According to an article in the New York Times, by late 1971 the International smelter at Tooele was processing lead-zinc-silver ores from the United States mine at Lark; the Ophir and Silver Eagle mine in Tooele County; the Arundel mine at Marysvale; the United Park City mine at Park City and Keetley; the New Park Mayflower mine at Crammer (Mayflower); and the Bergin mine at Eureka, along with ores from the Camp Bird mine in Ouray, Colorado and the Standard Metals mine at Silverton, Colorado. These mines all first shipped their ores by rail to the United States mill at Midvale for initial processing and concentration. The ores were then shipped by rail as concentrates to the International smelter at Tooele. In early November Anaconda announced that it would be closing its lead smelter at Tooele, and one week later, the United States company announced "phased shutdown by year's end." With the closing of the Midvale and Tooele plants, all of these mines were faced with having to ship their raw ores to either the ASARCO and Bunker Hill smelter at Kellogg, Idaho, or to the ASARCO smelter at El Paso, Texas. All of the mines faced likely shutdown due to the high cost of transportation, and the low market value of lead, zinc and silver. Hecla Mining Company was already sending its ore from the New Park mine at Mayflower to ASARCO at El Paso. (New York Times, November 27, 1971)

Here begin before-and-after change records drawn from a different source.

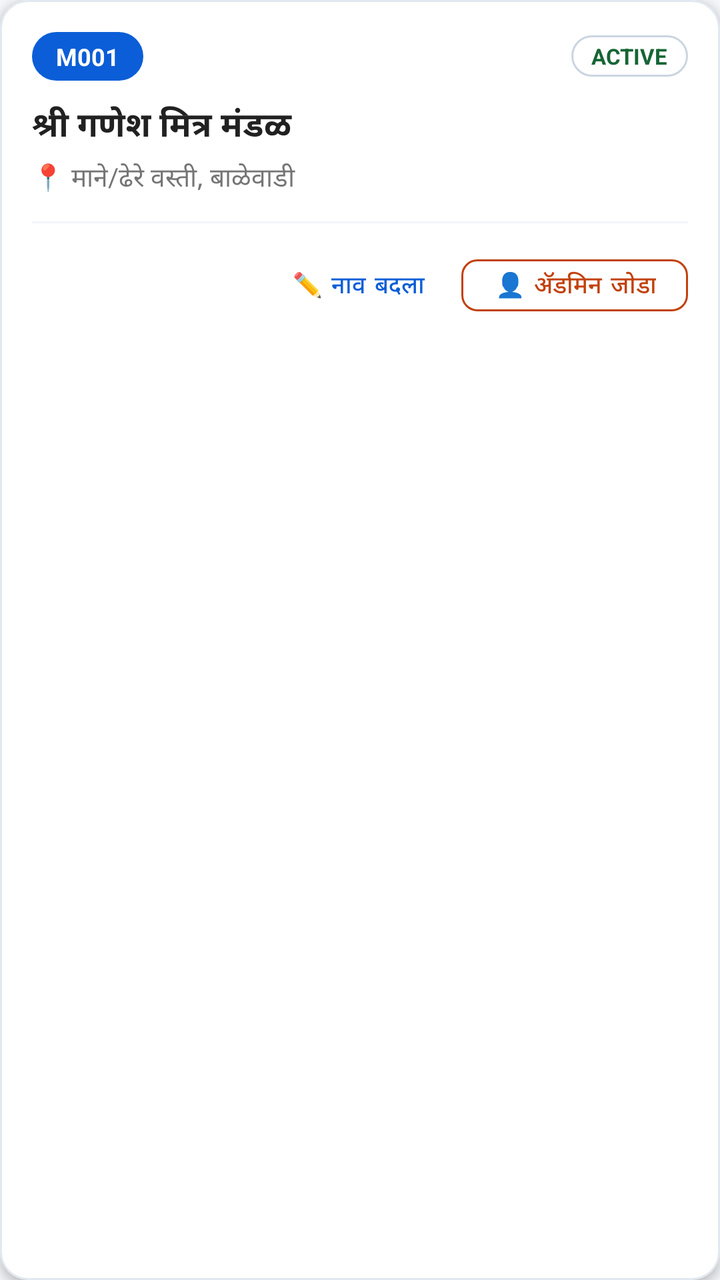
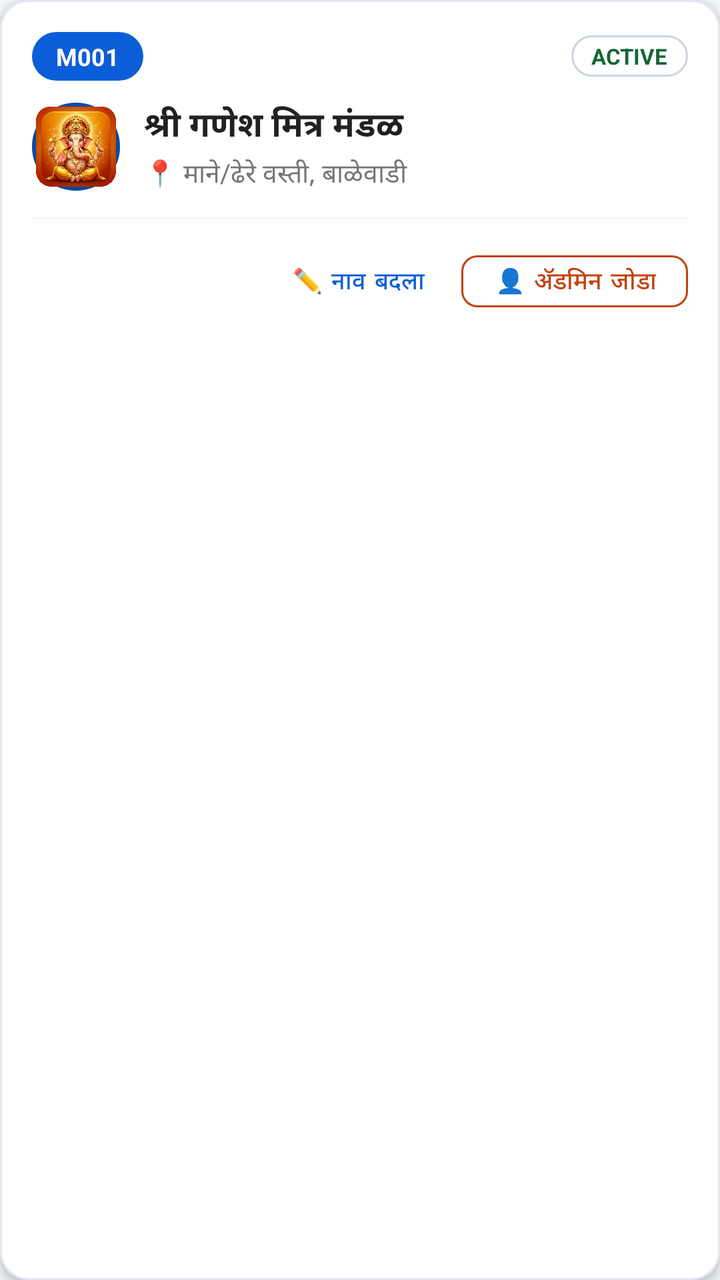

Two renders of the same Android screen: before a commit and after it. Below are the layout's source before the change and the commit's diff.
<!-- AndroidManifest.xml: application theme Theme.GaneshMitraMandal -->
<!-- res/layout/item_mandal.xml -->
<?xml version="1.0" encoding="utf-8"?>
<com.google.android.material.card.MaterialCardView xmlns:android="http://schemas.android.com/apk/res/android"
    xmlns:app="http://schemas.android.com/apk/res-auto"
    android:layout_width="match_parent"
    android:layout_height="wrap_content"
    android:layout_marginHorizontal="12dp"
    android:layout_marginVertical="6dp"
    app:cardBackgroundColor="@color/white"
    app:cardCornerRadius="14dp"
    app:cardElevation="3dp"
    app:strokeColor="#E2E8F0"
    app:strokeWidth="1dp">

    <LinearLayout
        android:layout_width="match_parent"
        android:layout_height="wrap_content"
        android:orientation="vertical"
        android:padding="16dp">

        <RelativeLayout
            android:layout_width="match_parent"
            android:layout_height="wrap_content">

            
            <TextView
                android:id="@+id/tvMandalId"
                android:layout_width="wrap_content"
                android:layout_height="wrap_content"
                android:layout_alignParentStart="true"
                android:layout_centerVertical="true"
                android:background="@drawable/chip_year_selected"
                android:backgroundTint="#0B5ED7"
                android:paddingHorizontal="12dp"
                android:paddingVertical="4dp"
                android:text="M001"
                android:textColor="@color/white"
                android:textSize="12sp"
                android:textStyle="bold" />

            
            <TextView
                android:id="@+id/tvStatus"
                android:layout_width="wrap_content"
                android:layout_height="wrap_content"
                android:layout_alignParentEnd="true"
                android:layout_centerVertical="true"
                android:background="@drawable/chip_year_unselected"
                android:paddingHorizontal="10dp"
                android:paddingVertical="3dp"
                android:text="ACTIVE"
                android:textColor="#166534"
                android:textSize="11sp"
                android:textStyle="bold" />
        </RelativeLayout>

        
        <TextView
            android:id="@+id/tvMandalName"
            android:layout_width="match_parent"
            android:layout_height="wrap_content"
            android:layout_marginTop="10dp"
            android:text="श्री गणेश मित्र मंडळ"
            android:textColor="@color/text_primary"
            android:textSize="17sp"
            android:textStyle="bold" />

        
        <TextView
            android:id="@+id/tvMandalAddress"
            android:layout_width="match_parent"
            android:layout_height="wrap_content"
            android:layout_marginTop="4dp"
            android:text="📍 माने/ढेरे वस्ती, बाळेवाडी"
            android:textColor="@color/text_secondary"
            android:textSize="13sp" />

        <View
            android:layout_width="match_parent"
            android:layout_height="1dp"
            android:layout_marginVertical="12dp"
            android:background="#F1F5F9" />

        
        <LinearLayout
            android:layout_width="match_parent"
            android:layout_height="wrap_content"
            android:gravity="end"
            android:orientation="horizontal">

            <com.google.android.material.button.MaterialButton
                android:id="@+id/btnEditMandal"
                style="@style/Widget.MaterialComponents.Button.TextButton"
                android:layout_width="wrap_content"
                android:layout_height="38dp"
                android:text="✏️ नाव बदला"
                android:textColor="#0B5ED7"
                android:textSize="12sp"
                app:cornerRadius="8dp" />

            <com.google.android.material.button.MaterialButton
                android:id="@+id/btnAddAdmin"
                style="@style/Widget.MaterialComponents.Button.OutlinedButton"
                android:layout_width="wrap_content"
                android:layout_height="38dp"
                android:layout_marginStart="8dp"
                android:text="👤 ॲडमिन जोडा"
                android:textColor="#C2410C"
                android:textSize="12sp"
                app:cornerRadius="8dp"
                app:strokeColor="#C2410C" />
        </LinearLayout>

    </LinearLayout>
</com.google.android.material.card.MaterialCardView>
<!-- resources referenced by this layout -->
<resources>
  <color name="text_primary">#212121</color>
  <color name="text_secondary">#757575</color>
  <color name="white">#FFFFFF</color>
  <!-- drawable chip_year_selected (drawable) -->
  <?xml version="1.0" encoding="utf-8"?>
  <shape xmlns:android="http://schemas.android.com/apk/res/android">
      <solid android:color="@color/primary_blue" />
      <corners android:radius="20dp" />
  </shape>
  <!-- drawable chip_year_unselected (drawable) -->
  <?xml version="1.0" encoding="utf-8"?>
  <shape xmlns:android="http://schemas.android.com/apk/res/android">
      <solid android:color="@color/white" />
      <stroke
          android:width="1dp"
          android:color="#CBD5E1" />
      <corners android:radius="20dp" />
  </shape>
  <style name="Theme.GaneshMitraMandal" parent="Theme.MaterialComponents.Light.NoActionBar">
          <item name="colorPrimary">@color/primary_blue</item>
          <item name="colorPrimaryDark">@color/primary_blue_dark</item>
          <item name="colorAccent">@color/accent_orange</item>
          <item name="android:windowBackground">@color/bg_light</item>
          <item name="android:statusBarColor">@color/primary_blue_dark</item>
      </style>
  <color name="primary_blue">#0D47A1</color>
  <color name="primary_blue_dark">#082F6B</color>
  <color name="accent_orange">#FF6D00</color>
  <color name="bg_light">#F5F7FA</color>
</resources>

<!-- the commit's change to res/layout/item_mandal.xml (unified diff, before → after) -->
@@ -54,25 +54,49 @@
         </RelativeLayout>
 
         
-        <TextView
-            android:id="@+id/tvMandalName"
+        <LinearLayout
             android:layout_width="match_parent"
             android:layout_height="wrap_content"
             android:layout_marginTop="10dp"
-            android:text="श्री गणेश मित्र मंडळ"
-            android:textColor="@color/text_primary"
-            android:textSize="17sp"
-            android:textStyle="bold" />
+            android:gravity="center_vertical"
+            android:orientation="horizontal">
 
-        
-        <TextView
-            android:id="@+id/tvMandalAddress"
-            android:layout_width="match_parent"
-            android:layout_height="wrap_content"
-            android:layout_marginTop="4dp"
-            android:text="📍 माने/ढेरे वस्ती, बाळेवाडी"
-            android:textColor="@color/text_secondary"
-            android:textSize="13sp" />
+            <ImageView
+                android:id="@+id/ivMandalLogo"
+                android:layout_width="44dp"
+                android:layout_height="44dp"
+                android:background="@drawable/circle_bg"
+                android:padding="2dp"
+                android:scaleType="centerCrop"
+                android:src="@drawable/app_logo" />
+
+            <LinearLayout
+                android:layout_width="0dp"
+                android:layout_height="wrap_content"
+                android:layout_marginStart="12dp"
+                android:layout_weight="1"
+                android:orientation="vertical">
+
+                <TextView
+                    android:id="@+id/tvMandalName"
+                    android:layout_width="match_parent"
+                    android:layout_height="wrap_content"
+                    android:text="श्री गणेश मित्र मंडळ"
+                    android:textColor="@color/text_primary"
+                    android:textSize="17sp"
+                    android:textStyle="bold" />
+
+                
+                <TextView
+                    android:id="@+id/tvMandalAddress"
+                    android:layout_width="match_parent"
+                    android:layout_height="wrap_content"
+                    android:layout_marginTop="2dp"
+                    android:text="📍 माने/ढेरे वस्ती, बाळेवाडी"
+                    android:textColor="@color/text_secondary"
+                    android:textSize="13sp" />
+            </LinearLayout>
+        </LinearLayout>
 
         <View
             android:layout_width="match_parent"
<!-- resource entries referenced after the edit -->
@@ -3,6 +3,7 @@
   <color name="text_primary">#212121</color>
   <color name="text_secondary">#757575</color>
   <color name="white">#FFFFFF</color>
+  <!-- drawable app_logo: png bitmap (drawable, 798347 bytes) -->
   <!-- drawable chip_year_selected (drawable) -->
   <?xml version="1.0" encoding="utf-8"?>
   <shape xmlns:android="http://schemas.android.com/apk/res/android">
@@ -18,6 +19,15 @@
           android:color="#CBD5E1" />
       <corners android:radius="20dp" />
   </shape>
+  <!-- drawable circle_bg (drawable) -->
+  <?xml version="1.0" encoding="utf-8"?>
+  <shape xmlns:android="http://schemas.android.com/apk/res/android"
+      android:shape="oval">
+      <solid android:color="#E3F2FD" />
+      <stroke
+          android:width="2dp"
+          android:color="@color/primary_blue" />
+  </shape>
   <style name="Theme.GaneshMitraMandal" parent="Theme.MaterialComponents.Light.NoActionBar">
           <item name="colorPrimary">@color/primary_blue</item>
           <item name="colorPrimaryDark">@color/primary_blue_dark</item>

USSR&M closed its Lark mine, and its Midvale mill and concentrator. The concentrate was being shipped to the International smelter near Tooele. (Deseret News, November 12, 1971)
January 28, 1972
The smelter of International Smelting and Refining Company was scheduled to close on January 1, 1972, but reduced production work continued for another three weeks. (Tooele Transcript, February 11, 1972)
When the Tooele smelter closed, it left over 30 mining properties without a nearby smelter. These mines were forced to close due the high costs of shipment of their ores to the nearest custom smelters at El Paso, Texas, East Helena, Montana, or Kellogg, Idaho. (Mining, Smelting and Railroading in Tooele County, page 111, citing Deseret News of November 9 and 13, 1971)
The Tooele smelter was closed to save costs following Anaconda's loss of its properties in Chile, which were taken over by the Chilean government in 1971. To save the company, its unprofitable properties were either closed or sold. The sell-off did not work, and by 1975, Anaconda was purchased by Atlantic Richfield. (Mining, Smelting and Railroading in Tooele County, page 118)
Copper is still mined, milled, smelted and refined in Utah.